Nguyen states her team member Dr. Cruz came to assist with the balloon pump. She states it was Cruz’s idea to insert the balloon pump with her approval. Nguyen confirms there is no indication for a balloon pump to be used if the patient is without a pulse. She confirms they used the balloon pump though there was no pulse. She states they used the balloon pump “per request of Murray not to give up easily and the code was already ran and there was nothing else that could be tried except for that (the balloon pump)”.
Flanagan: WOULD IT BE ACCURATE TO STATE THAT DR. MURRAY WAS ADAMANT. HE DID NOT WANT TO GIVE UP ON MICHAEL JACKSON?
Nguyen: HE DID NOT WANT US TO GIVE UP.
Nguyen states no drugs were used to reverse the Ativan by UCLA. Nguyen states, “BEFORE DECIDING NOT TO USE IT, I TURNED TO DR. COOPER AND ASKED HER, “HAS LORAZEPAM BEEN REVERSED?” SHE SAID, “NO.” AT THAT TIME, BASED ON OUR ESTIMATE, THE WINDOW OF TIME THAT THE REVERSAL OF LORAZEPAM BY INJECTION OF FLUMAZENIL WAS ALREADY LOST.”
Flanagan asks what that window of time is.
Nguyen: AS SOON AS THE PATIENT WAS FOUND DOWN, AT EARLIEST SIGN THAT THE PATIENT WAS IN DISTRESS. NOT WHEN THE PATIENT WAS ALREADY DEAD.
Flanagan asks if it was Nguyen’s opinion that Murray did not give any flumazenil to Michael. She states it was her opinion, it was his answer to her (as well).
Nguyen states she has not read the autopsy report in this case. She also confirms Murray did not give the order for the balloon pump and he was not in charge at UCLA. Nguyen states it was not Murray’s advice to put in a balloon pump–it was her (and Cruz’s) decision. She confirms the indication could have been drug-induced cardiovascular failure, as in there was an indication in this case.

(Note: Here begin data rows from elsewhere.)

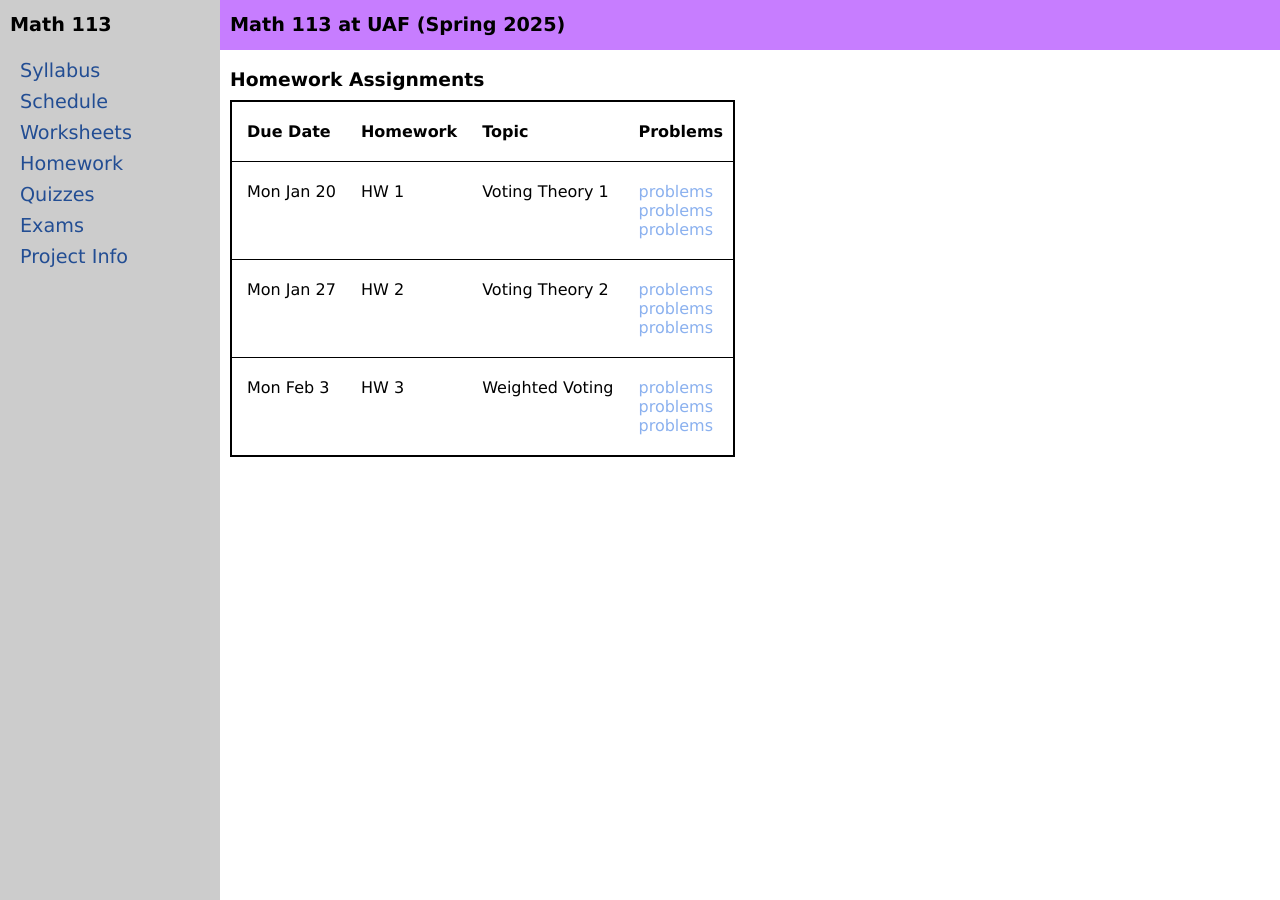
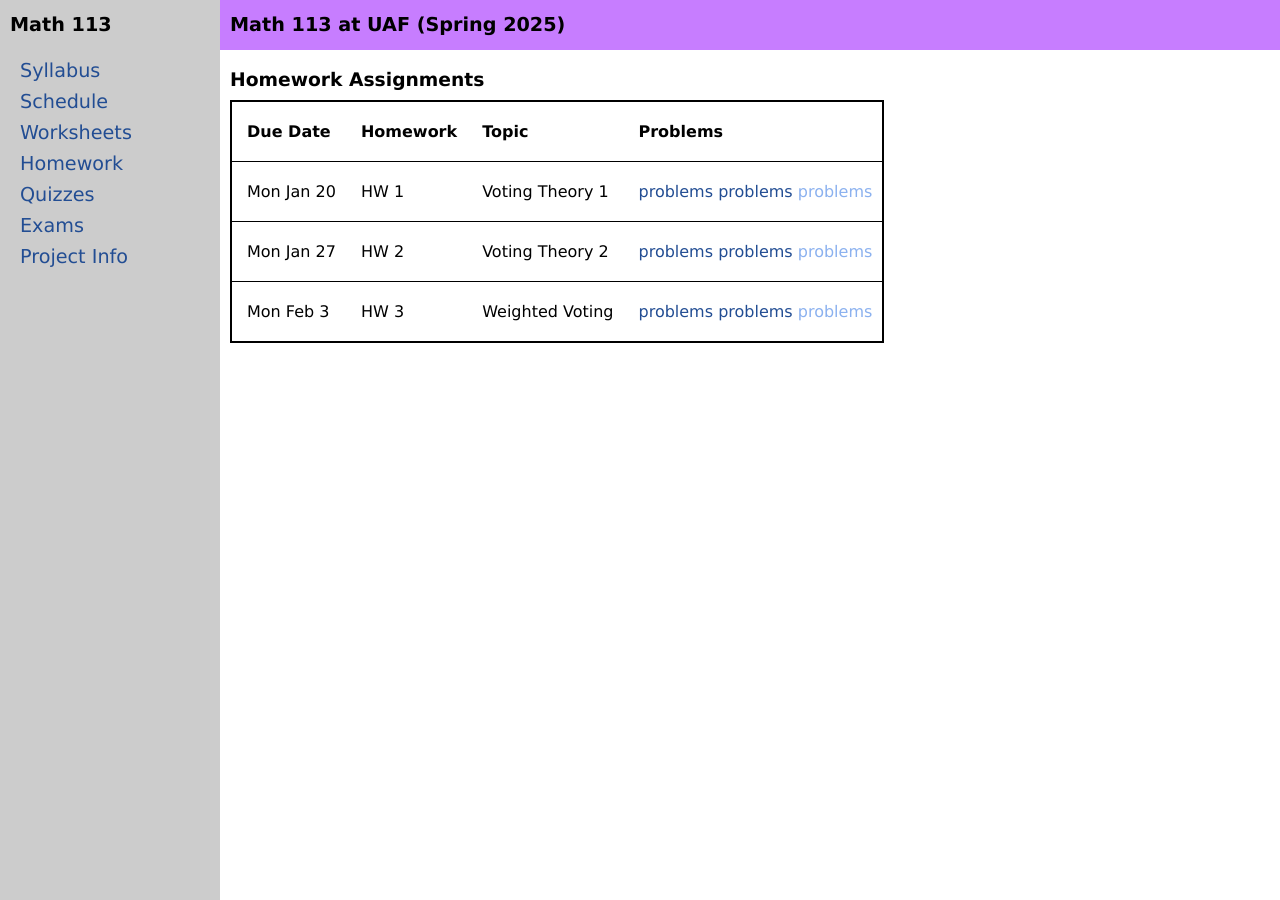
Before and after one commit to uaf-math/math113, a Jekyll site: the page built from homework.md, in a window 1280 px wide. Built offline with Jekyll 4.4.1, drawn with Linux system fonts in a browser that asks for light colours.

```diff
--- a/homework.md
+++ b/homework.md
@@ -21,7 +21,7 @@ title: Math F113 Math in Society at UAF
  </td>
   <td>
     {% for s in c.sections %}
-      <a href="assets/homework/S25/{{s.problems}}">problems</a><br>
+      <a href="{{s.problems}}">problems</a>
     {% endfor %}
  </td>
 </tr>
```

Flanagan tries to ask why Nguyen did not give flumazenil–Walgren objects. The Court states the evidence is being misstated and Nguyen has already indicated the patient was deceased and that is the answer as to why it was not given.

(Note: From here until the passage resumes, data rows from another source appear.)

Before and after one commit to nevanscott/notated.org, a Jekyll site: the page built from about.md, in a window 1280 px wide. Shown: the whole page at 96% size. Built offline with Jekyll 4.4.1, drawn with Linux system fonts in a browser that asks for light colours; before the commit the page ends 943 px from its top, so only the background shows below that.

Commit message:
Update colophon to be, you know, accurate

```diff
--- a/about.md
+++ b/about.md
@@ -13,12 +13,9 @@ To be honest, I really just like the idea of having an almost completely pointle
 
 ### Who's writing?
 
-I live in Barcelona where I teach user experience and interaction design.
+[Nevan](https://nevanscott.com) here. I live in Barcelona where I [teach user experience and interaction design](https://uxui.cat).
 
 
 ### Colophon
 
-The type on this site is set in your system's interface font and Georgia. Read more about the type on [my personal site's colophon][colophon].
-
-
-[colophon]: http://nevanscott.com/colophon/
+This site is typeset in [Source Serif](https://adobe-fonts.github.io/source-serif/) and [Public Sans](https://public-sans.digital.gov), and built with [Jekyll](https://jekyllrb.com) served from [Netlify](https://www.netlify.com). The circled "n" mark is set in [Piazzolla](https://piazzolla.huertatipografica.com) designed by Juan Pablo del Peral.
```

Flanagan attempts to state the balloon pump was to reverse the drug-induced cardiovascular failure. Nguyen states he is incorrect–she did not say that but rather she stated it could help in situations of drug-induced heart failure. She states it does not reverse the drugs-it only helps the heart.

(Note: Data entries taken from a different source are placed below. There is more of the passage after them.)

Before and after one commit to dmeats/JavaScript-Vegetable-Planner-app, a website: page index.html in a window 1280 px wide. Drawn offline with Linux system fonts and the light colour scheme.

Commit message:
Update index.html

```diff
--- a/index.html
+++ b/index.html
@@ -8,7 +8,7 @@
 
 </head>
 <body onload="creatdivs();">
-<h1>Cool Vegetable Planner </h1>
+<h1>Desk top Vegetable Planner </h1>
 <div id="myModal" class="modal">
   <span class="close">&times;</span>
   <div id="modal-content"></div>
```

Nguyen again states the reason reversal medications were not given is because the window of time had already elapsed. Nguyen states there was a window of time for the balloon pump, when there is still a pulse. However, she confirms there was no pulse.
(On a side note, it is accurate that balloon pumps are not used when there is no pulse. They do not make the heart beat but rather allow a beating heart to work less which gives it some sort of “break” with the heart continuing to beat the entire time. It appears the only reason a balloon pump was used in this instance was to pacify Murray’s request for the team at UCLA “not to give up easily”. Otherwise, there was really no indication for the balloon pump since Michael was without a pulse and in fact deceased on arrival.)
REDIRECT EXAMINATION: MR. WALGREN
Walgren asks for clarification on one of the answers Nguyen gave while being questioned about her hypothetical dosing of Ativan for a 136 lb. patient. He clarifies with her that “P.O.” means to be taken orally. She confirms she would give the medication orally because it would be safer than giving it intravenously. Nguyen states there is no confusion as to what Murray told her in relation to what was discussed in court. She confirms she has a recollection of what Murray told her on June 25th, 2009. She confirms she was able to hear him clearly.
Walgren completes the redirect examination. Flanagan declines to re-cross examine Nguyen. She is excused.
Thank you Nikki for typing these up: http://gatorgirl277.blogspot.com/